Some local excipient manufacturers have been disposing of excipients after the prescribed retest date, which they assumed was also the expiration date of the inactive drug products, Schoneker said. The confusion was related to the Portuguese term for “shelf life,” which was equating the retest and expiration dates for some of the excipients, he added, noting the “concept of expiration date and retest date was not well understood and the GMP guideline needed some work to get it right.”
The intervals for the retesting of pharmaceutical excipients are typically a fraction of the expiration intervals, which help to explain when an excipient no longer complies with the stability and specifications from when it was produced, Schoneker explained.
“When we talk about retest interval, you’ve determined at what level degradation” might have begun to occur so testing can take place to ensure the excipient should still be left on the market, he said.
“The use of retest intervals as expiration intervals led to unnecessary drug rejections and the potential for drug shortages” without any patient safety benefit, Schoneker said. In August 2012 a team from IPEC-Americas did a side-by-side comparison between the Brazilian and IPEC guidelines to discuss necessary changes. Another workshop is planned for this August, potentially prior to when Anvisa releases the new guidelines.

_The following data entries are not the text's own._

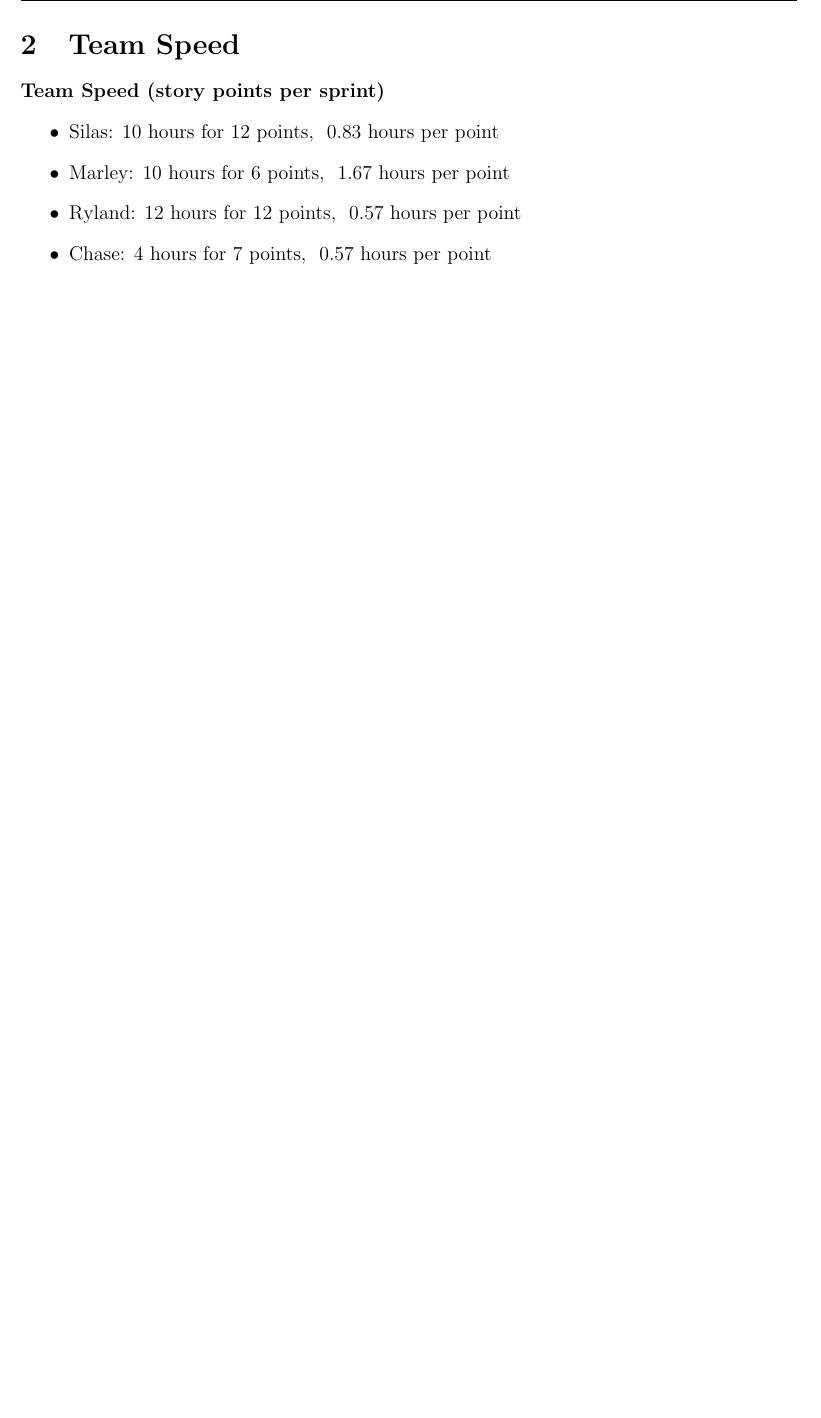
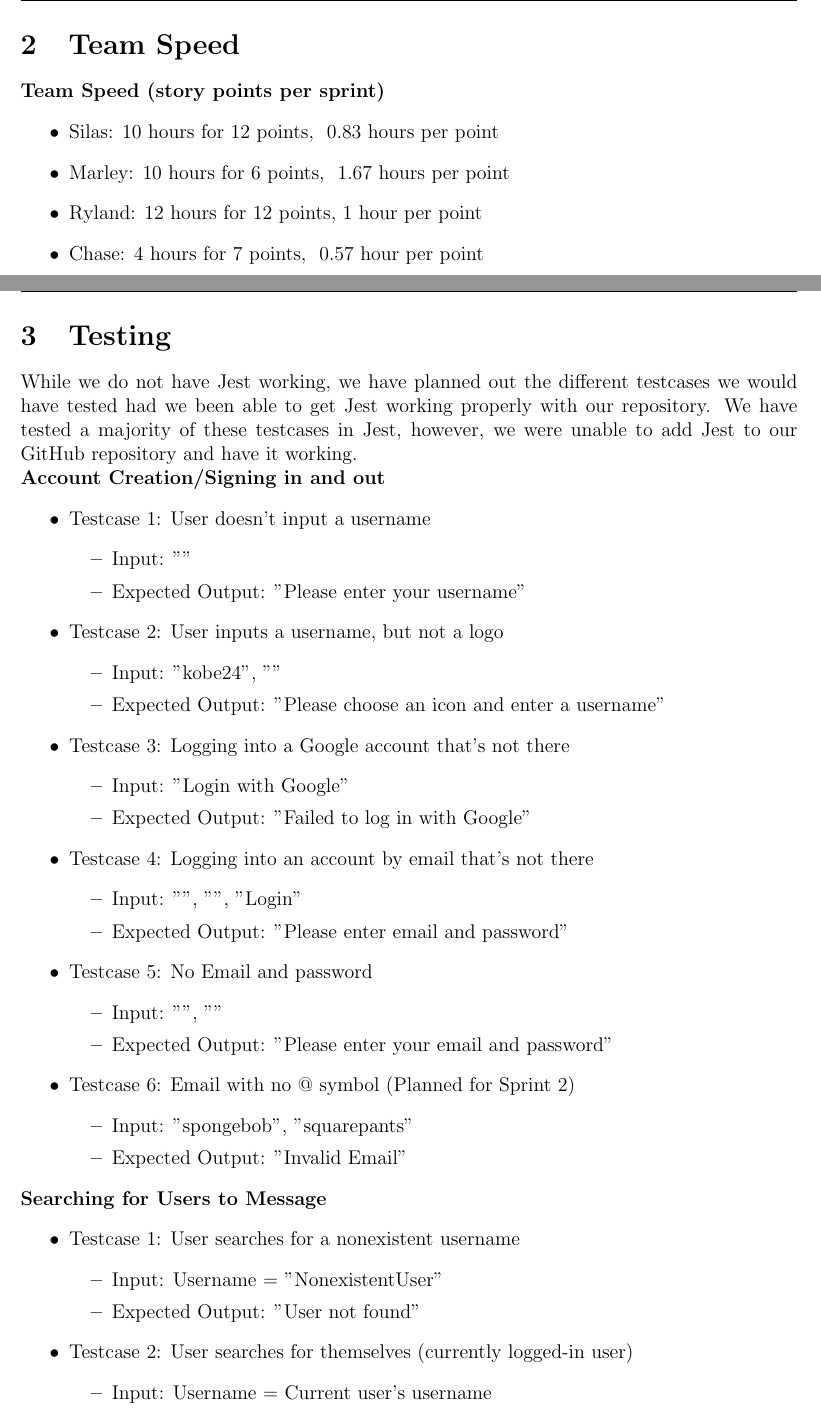
Before and after one commit to rbmata22/CS482-Triangle-Project-GoFish, a LaTeX document (sprint-1/main.tex, which reads sprint-1/teamspeed.tex, sprint-1/testing.tex): part of page 7 of 7 before the commit and two parts of pages 7 and 8 of 10 after it, the two joined at a grey line, cut so that both start at the same text, the shorter picture padded with empty space. Compiled offline with pdfLaTeX.

Commit message:
Add files via upload

```diff
--- a/sprint-1/teamspeed.tex
+++ b/sprint-1/teamspeed.tex
@@ -3,6 +3,6 @@
 \begin{itemize}
     \item Silas: 10 hours for 12 points, ~0.83 hours per point
     \item Marley: 10 hours for 6 points, ~1.67 hours per point
-    \item Ryland: 12 hours for 12 points, ~0.57 hours per point
-    \item Chase: 4 hours for 7 points, ~0.57 hours per point
+    \item Ryland: 12 hours for 12 points, 1 hour per point
+    \item Chase: 4 hours for 7 points, ~0.57 hour per point
 \end{itemize}
--- /dev/null
+++ b/sprint-1/testing.tex
@@ -0,0 +1,56 @@
+\section{Testing}
+While we do not have Jest working, we have planned out the different testcases we would have tested had we been able to get Jest working properly with our repository. We have tested a majority of these testcases in Jest, however, we were unable to add Jest to our GitHub repository and have it working.
+
+\noindent
+\textbf{Account Creation/Signing in and out}
+\begin{itemize}
+    \item Testcase 1: User doesn't input a username
+    \begin{itemize}
+        \item Input: ""
+        \item Expected Output: "Please enter your username"
+    \end{itemize}
+
+    \item Testcase 2: User inputs a username, but not a logo
+    \begin{itemize}
+        \item Input: "kobe24", ""
+        \item Expected Output: "Please choose an icon and enter a username"
+    \end{itemize}
+
+    \item Testcase 3: Logging into a Google account that's not there
+    \begin{itemize}
+        \item Input: "Login with Google"
+        \item Expected Output: "Failed to log in with Google"
+    \end{itemize}
+
+    \item Testcase 4: Logging into an account by email that's not there
+    \begin{itemize}
+        \item Input: "", "", "Login"
+        \item Expected Output: "Please enter email and password"
+    \end{itemize}
+
+    \item Testcase 5: No Email and password
+    \begin{itemize}
+        \item Input: "", ""
+        \item Expected Output: "Please enter your email and password"
+    \end{itemize}
+
+    \item Testcase 6: Email with no @ symbol (Planned for Sprint 2)
+    \begin{itemize}
+        \item Input: "spongebob", "squarepants"
+        \item Expected Output: "Invalid Email"
+    \end{itemize}
+\end{itemize}
+
+\noindent
+\textbf{Searching for Users to Message}
+\begin{itemize}
+    \item Testcase 1: User searches for a nonexistent username
+    \begin{itemize}
+        \item Input: Username = "NonexistentUser"
+        \item Expected Output: "User not found"
+    \end{itemize}
+
+    \item Testcase 2: User searches for themselves (currently logged-in user)
+    \begin{itemize}
+        \item Input: Username = Current user’s username
+        \item Expected Output: "You cannot search for yourself"
@@ -0,0 +62 @@
+        \item Expected Output: "Please enter a username to search"
```
Also changed, not shown: sprint-1/main.tex (+3 -0 lines), sprint-1/testing.tex (81 more changed lines).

However, the revisions to the GMP guideline, which was first published in early 2012, will not come with an additional draft or be available for public comment, he noted.
Titanium Dioxide in Brazil
Schoneker also pointed out that late last year a Brazilian bill approved by the country’s Environmental & Sustainable Development Commission would prohibit titanium dioxide in food as a health risk. Although the bill was unrelated to pharmaceutical products, a number of large pharma companies were concerned that it could be extended to their industry, which would pose serious problems considering pigment grade titanium dioxide is used in nearly all drug products, Schoneker said.
But upon further review, it seems the bill confused nano grade titanium dioxide with pigment grade titanium dioxide and the published literature causing the controversy was not scientific, Schoneker said.
“When people start talking about nano grades, everyone gets nervous,” he said. “There are absolutely no safety issues with pigment grade” titanium dioxide.
IPEC in Argentina
Similar to Brazil, Argentina also lacks definitive regulations around its excipients but the development towards such regulations is progressing. Over the past two years, two of IPEC’s GMP guides have been translated into Argentinian Spanish, and the IPEC GDP audit guideline will be translated soon.
An Argentinian regulation governing genotoxic impurities from 2012 also caused some major concerns among the excipient manufacturers in the country. The regulation created hurdles for excipient manufacturers and was previously excluded from ICH guidelines on such toxicities, Schoneker said.
IPEC’s work in Brazil and Argentina may eventually lead to a new group for IPEC. Latin America has “completely different regulations in many of the countries, and it’s probably a little early to start thinking about an IPEC-Latin America,” Schoneker said, noting that once the international group has begun work with some of the major markets, such a group might be formed “further down the road.”